▶ [Problem statement]:
Only lines that contain the word "convertible" are to be returned from the data below.

▶ [Records for this task]:
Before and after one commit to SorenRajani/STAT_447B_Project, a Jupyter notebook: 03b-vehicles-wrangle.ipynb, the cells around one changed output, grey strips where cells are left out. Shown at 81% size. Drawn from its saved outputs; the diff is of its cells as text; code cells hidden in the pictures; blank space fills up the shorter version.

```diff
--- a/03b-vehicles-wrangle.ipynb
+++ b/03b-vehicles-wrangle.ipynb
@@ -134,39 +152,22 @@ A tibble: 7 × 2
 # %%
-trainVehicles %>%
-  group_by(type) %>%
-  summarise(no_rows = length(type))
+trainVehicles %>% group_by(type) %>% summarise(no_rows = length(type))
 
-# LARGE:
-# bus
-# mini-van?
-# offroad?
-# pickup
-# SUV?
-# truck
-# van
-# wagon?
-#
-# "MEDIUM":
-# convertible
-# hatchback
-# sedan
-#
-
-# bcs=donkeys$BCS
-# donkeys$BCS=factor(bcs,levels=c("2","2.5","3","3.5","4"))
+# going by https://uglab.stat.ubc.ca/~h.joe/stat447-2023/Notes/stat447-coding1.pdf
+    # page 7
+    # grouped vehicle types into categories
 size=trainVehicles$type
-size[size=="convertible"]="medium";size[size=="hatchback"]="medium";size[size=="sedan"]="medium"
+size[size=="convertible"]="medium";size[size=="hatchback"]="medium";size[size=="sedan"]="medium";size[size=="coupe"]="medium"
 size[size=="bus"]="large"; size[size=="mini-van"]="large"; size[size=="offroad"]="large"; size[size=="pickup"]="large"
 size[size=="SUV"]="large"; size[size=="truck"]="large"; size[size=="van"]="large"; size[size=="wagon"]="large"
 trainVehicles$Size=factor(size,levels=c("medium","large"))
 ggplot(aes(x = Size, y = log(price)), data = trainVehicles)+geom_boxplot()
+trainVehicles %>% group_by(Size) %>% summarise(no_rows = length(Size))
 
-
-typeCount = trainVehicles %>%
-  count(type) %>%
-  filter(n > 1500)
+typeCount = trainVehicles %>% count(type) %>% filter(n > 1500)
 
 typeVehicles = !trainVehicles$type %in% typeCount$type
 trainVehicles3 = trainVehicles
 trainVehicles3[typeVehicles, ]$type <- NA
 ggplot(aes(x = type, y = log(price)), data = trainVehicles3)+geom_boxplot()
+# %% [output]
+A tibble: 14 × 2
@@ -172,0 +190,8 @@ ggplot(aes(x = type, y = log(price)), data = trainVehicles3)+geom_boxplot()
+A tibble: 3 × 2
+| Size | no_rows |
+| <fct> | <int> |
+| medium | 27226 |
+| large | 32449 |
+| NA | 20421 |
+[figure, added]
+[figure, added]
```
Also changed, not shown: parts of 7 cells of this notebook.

▶ [Result of this task]:
-# convertible
-size[size=="convertible"]="medium";size[size=="hatchback"]="medium";size[size=="sedan"]="medium"
+size[size=="convertible"]="medium";size[size=="hatchback"]="medium";size[size=="sedan"]="medium";size[size=="coupe"]="medium"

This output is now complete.